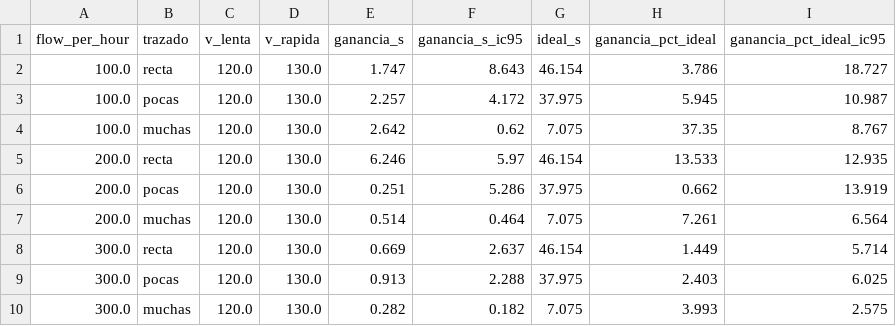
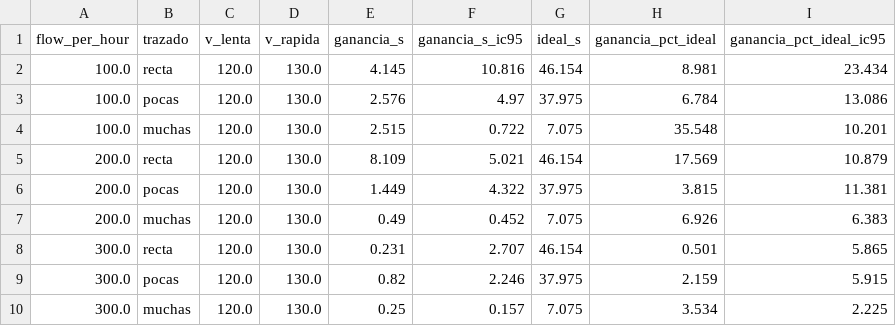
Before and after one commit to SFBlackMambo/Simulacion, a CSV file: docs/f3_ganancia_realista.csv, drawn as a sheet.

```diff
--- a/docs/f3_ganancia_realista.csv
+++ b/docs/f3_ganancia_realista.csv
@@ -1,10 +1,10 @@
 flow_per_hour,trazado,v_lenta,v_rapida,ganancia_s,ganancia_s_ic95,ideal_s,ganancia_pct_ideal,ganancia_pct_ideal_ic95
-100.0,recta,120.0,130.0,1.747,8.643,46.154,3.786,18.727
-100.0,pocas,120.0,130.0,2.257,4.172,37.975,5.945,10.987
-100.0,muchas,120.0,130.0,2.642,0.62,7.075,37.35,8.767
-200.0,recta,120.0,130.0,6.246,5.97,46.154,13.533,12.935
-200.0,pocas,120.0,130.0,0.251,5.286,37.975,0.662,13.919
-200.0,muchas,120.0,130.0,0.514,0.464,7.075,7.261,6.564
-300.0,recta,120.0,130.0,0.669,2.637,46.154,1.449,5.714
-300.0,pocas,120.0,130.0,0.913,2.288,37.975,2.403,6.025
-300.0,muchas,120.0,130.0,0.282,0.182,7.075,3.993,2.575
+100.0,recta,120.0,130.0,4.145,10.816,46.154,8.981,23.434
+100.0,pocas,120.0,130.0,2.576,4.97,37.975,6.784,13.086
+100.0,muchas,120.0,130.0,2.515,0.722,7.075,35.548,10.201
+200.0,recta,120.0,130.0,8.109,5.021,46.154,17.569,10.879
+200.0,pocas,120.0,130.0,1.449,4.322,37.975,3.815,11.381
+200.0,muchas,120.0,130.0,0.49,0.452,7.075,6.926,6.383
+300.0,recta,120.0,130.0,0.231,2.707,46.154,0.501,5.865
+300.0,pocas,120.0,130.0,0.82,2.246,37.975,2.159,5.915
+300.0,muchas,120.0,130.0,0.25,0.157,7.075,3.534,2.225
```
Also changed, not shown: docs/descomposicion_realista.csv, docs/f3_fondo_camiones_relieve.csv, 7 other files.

» **Work to complete**
Copy out all lines of the listing above that include "muchas".

» **Finished exercise**
-100.0,muchas,120.0,130.0,2.642,0.62,7.075,37.35,8.767
-200.0,muchas,120.0,130.0,0.514,0.464,7.075,7.261,6.564
-300.0,muchas,120.0,130.0,0.282,0.182,7.075,3.993,2.575
+100.0,muchas,120.0,130.0,2.515,0.722,7.075,35.548,10.201
+200.0,muchas,120.0,130.0,0.49,0.452,7.075,6.926,6.383
+300.0,muchas,120.0,130.0,0.25,0.157,7.075,3.534,2.225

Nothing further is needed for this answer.